How many lines in the listing below hold the word "anydpi"? Answer with the number only.
____
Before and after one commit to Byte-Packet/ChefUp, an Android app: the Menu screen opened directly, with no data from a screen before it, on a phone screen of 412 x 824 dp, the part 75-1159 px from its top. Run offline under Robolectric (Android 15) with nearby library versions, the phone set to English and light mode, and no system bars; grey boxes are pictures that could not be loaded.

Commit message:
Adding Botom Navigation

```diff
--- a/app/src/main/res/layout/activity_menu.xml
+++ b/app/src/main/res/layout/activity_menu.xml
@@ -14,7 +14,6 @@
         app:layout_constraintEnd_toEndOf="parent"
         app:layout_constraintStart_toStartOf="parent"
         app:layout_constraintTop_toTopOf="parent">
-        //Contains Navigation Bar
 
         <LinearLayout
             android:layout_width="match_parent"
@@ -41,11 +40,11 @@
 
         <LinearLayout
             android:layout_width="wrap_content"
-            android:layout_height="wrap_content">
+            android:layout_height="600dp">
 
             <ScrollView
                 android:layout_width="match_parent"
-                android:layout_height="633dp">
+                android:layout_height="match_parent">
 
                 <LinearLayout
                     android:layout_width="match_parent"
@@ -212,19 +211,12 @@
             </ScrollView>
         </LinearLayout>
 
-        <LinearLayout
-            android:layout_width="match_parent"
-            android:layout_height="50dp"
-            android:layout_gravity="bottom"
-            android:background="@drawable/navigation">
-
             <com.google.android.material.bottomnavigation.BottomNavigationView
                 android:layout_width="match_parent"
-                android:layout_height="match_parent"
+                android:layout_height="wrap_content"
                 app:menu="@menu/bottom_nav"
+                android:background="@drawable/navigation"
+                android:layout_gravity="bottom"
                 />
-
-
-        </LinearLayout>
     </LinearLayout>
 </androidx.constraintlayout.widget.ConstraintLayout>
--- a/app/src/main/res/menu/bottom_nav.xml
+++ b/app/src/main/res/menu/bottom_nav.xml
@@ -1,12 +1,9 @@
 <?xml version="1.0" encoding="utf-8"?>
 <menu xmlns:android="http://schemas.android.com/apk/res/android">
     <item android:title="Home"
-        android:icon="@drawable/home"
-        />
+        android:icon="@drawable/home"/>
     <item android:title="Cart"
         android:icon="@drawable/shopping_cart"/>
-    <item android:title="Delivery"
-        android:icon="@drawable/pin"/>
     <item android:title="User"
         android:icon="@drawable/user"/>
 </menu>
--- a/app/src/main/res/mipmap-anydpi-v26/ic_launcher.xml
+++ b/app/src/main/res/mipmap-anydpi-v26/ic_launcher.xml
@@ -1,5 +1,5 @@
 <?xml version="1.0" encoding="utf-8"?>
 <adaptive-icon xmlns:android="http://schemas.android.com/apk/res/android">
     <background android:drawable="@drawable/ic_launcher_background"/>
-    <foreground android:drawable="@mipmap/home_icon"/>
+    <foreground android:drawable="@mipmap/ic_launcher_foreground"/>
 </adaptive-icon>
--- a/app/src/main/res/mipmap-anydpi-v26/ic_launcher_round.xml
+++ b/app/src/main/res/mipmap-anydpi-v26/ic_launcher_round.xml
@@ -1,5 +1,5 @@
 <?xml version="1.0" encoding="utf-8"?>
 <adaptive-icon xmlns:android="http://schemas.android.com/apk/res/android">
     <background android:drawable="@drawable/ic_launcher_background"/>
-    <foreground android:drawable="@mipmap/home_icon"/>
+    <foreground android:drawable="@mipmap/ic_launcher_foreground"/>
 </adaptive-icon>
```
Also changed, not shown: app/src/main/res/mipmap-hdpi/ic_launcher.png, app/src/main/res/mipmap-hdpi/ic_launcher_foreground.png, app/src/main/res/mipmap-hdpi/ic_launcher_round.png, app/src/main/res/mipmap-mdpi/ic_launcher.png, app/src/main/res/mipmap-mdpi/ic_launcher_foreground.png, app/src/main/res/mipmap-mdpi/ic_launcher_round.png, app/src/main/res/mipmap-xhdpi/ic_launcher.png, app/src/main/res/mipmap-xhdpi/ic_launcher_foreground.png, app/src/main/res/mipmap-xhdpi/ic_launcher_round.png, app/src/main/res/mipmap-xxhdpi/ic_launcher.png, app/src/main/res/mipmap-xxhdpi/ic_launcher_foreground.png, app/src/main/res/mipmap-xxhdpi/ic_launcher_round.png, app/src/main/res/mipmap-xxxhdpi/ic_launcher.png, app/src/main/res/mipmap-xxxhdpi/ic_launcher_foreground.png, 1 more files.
____
Exercise result: 4